Below are records; state how many of their lines hold the word "links", and give only the figure.

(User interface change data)
◇ ◇ ◇ ◇ ◇
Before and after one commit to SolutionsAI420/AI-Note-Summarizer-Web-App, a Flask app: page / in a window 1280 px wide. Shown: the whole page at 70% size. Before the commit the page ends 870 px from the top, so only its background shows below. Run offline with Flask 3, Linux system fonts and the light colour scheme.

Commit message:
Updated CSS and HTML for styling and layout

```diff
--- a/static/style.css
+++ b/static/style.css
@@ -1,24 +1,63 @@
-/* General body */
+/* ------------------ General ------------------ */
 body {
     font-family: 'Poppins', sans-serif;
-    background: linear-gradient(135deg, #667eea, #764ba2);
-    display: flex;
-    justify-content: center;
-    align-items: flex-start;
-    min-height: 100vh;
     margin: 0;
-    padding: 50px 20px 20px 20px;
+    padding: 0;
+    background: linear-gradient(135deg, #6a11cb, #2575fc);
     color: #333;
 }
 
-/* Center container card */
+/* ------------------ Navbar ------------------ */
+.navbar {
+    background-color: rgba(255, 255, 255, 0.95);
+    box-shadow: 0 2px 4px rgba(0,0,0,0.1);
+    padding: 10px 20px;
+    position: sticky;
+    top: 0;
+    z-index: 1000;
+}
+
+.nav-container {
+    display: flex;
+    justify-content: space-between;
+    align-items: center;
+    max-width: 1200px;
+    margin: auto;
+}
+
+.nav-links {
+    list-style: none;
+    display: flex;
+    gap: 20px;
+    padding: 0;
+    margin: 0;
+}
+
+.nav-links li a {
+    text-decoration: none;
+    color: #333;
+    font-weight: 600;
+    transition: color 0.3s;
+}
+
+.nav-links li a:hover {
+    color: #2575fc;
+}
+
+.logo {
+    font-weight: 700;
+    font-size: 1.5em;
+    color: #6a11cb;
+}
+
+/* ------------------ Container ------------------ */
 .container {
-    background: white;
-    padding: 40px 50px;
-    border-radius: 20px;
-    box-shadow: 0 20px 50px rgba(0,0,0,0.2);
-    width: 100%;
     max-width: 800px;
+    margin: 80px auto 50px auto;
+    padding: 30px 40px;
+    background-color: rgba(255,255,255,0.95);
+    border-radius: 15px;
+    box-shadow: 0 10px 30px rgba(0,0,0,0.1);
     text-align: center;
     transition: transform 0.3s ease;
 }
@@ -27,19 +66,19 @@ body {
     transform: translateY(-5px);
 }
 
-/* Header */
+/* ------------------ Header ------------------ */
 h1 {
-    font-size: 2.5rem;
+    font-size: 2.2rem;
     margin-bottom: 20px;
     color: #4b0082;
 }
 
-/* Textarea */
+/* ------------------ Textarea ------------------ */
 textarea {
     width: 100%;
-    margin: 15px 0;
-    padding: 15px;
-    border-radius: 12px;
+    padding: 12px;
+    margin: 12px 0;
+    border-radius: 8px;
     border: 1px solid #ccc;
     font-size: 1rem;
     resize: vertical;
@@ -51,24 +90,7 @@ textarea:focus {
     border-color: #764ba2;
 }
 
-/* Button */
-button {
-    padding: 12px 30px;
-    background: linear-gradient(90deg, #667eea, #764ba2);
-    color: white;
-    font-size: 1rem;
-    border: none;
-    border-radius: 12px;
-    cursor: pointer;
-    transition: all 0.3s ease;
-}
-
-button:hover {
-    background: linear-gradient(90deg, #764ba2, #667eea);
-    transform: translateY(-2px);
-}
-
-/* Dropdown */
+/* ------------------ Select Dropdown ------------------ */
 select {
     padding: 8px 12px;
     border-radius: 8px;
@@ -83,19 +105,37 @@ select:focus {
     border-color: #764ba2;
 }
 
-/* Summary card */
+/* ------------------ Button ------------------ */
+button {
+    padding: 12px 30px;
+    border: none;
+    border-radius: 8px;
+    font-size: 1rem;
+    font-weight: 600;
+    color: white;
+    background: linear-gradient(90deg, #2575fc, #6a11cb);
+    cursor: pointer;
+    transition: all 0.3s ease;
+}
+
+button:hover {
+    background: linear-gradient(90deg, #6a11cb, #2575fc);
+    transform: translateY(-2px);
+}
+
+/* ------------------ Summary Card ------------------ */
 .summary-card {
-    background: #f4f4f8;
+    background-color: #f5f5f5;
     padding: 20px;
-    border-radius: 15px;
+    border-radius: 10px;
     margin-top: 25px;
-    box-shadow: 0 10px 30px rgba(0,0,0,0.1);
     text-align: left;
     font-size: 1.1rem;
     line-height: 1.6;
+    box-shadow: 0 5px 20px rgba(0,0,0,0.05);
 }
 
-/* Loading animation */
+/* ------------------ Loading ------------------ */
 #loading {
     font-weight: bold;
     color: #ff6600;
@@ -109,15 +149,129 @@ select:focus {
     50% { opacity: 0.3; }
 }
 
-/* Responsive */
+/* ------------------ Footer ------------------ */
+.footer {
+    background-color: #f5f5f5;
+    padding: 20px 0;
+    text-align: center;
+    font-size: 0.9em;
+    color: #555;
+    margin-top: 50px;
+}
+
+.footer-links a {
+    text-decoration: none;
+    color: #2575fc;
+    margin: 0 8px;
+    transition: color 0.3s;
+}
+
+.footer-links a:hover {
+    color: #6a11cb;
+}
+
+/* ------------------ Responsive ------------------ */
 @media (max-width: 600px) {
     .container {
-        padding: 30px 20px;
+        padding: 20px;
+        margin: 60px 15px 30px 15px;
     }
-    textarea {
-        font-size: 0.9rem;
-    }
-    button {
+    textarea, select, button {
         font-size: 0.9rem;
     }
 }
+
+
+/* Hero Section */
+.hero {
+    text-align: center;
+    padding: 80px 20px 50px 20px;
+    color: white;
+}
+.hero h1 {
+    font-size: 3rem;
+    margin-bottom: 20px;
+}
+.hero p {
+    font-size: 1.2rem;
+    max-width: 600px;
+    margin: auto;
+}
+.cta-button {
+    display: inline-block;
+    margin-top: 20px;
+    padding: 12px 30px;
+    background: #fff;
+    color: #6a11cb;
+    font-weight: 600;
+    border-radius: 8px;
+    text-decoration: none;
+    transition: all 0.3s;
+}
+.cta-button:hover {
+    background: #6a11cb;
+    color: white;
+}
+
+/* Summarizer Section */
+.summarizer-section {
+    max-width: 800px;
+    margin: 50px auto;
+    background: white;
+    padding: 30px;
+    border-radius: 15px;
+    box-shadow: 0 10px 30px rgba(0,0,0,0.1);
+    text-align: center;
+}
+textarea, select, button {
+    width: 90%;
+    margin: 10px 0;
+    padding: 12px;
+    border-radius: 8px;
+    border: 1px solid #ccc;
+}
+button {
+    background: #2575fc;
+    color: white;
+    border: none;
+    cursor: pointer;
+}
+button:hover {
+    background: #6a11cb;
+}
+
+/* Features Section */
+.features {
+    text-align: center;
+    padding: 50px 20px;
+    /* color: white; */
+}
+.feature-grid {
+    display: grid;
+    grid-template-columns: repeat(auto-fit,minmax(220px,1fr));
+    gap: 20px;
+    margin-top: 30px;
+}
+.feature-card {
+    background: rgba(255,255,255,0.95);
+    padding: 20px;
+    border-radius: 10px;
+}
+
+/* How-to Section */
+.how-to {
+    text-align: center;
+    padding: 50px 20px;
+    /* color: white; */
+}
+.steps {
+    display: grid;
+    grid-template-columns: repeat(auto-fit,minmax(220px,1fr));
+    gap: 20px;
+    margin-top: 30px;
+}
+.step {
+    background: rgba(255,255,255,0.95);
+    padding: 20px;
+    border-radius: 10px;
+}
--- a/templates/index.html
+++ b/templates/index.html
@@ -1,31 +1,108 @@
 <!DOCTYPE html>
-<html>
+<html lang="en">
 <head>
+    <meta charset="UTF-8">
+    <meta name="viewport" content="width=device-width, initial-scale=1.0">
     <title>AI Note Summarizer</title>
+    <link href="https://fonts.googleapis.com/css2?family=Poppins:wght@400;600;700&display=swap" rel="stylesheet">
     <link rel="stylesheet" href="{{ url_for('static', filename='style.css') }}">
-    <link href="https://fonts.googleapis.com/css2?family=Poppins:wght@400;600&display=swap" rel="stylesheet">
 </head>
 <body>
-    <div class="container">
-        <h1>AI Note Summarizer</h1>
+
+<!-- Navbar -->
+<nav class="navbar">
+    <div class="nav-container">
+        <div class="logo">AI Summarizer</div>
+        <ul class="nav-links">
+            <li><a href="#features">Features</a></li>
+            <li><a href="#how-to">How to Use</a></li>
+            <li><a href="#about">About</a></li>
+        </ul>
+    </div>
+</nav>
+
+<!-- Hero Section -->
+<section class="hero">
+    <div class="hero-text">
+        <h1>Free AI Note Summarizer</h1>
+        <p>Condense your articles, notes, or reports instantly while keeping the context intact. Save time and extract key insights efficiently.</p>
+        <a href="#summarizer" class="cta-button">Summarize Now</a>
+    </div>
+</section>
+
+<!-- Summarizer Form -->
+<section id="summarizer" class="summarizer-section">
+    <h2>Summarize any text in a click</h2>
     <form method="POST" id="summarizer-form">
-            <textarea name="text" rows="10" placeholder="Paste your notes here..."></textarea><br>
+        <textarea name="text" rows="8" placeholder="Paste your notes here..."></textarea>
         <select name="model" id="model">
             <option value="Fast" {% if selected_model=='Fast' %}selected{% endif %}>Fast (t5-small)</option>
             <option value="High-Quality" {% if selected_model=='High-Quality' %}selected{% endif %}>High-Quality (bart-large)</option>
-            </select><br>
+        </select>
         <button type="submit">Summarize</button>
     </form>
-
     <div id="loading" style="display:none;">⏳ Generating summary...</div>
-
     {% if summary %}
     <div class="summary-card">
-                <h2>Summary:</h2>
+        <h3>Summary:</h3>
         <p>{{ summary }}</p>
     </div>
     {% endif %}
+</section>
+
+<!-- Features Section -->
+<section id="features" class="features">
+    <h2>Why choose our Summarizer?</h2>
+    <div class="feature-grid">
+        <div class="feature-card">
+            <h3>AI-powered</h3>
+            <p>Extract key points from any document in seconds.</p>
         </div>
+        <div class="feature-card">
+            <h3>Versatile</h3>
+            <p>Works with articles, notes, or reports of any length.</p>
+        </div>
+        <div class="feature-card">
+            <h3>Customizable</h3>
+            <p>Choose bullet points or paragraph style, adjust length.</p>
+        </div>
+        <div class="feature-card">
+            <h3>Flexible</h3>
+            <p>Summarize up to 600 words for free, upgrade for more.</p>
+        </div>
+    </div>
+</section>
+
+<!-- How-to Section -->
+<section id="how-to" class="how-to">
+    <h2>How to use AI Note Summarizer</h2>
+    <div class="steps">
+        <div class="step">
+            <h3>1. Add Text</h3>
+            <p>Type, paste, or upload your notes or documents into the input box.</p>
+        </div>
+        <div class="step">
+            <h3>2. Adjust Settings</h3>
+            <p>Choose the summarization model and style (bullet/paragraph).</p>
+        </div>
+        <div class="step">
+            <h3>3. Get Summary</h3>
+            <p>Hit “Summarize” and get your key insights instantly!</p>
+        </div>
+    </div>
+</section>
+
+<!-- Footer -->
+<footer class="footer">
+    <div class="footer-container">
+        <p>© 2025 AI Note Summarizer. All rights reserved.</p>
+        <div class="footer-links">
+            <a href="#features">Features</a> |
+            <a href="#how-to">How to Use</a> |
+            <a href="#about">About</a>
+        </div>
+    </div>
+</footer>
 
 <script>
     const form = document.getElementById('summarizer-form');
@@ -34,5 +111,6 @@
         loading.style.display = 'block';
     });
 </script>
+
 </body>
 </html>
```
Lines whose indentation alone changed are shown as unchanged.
◇ ◇ ◇ ◇ ◇
▸ **Final answer**: 7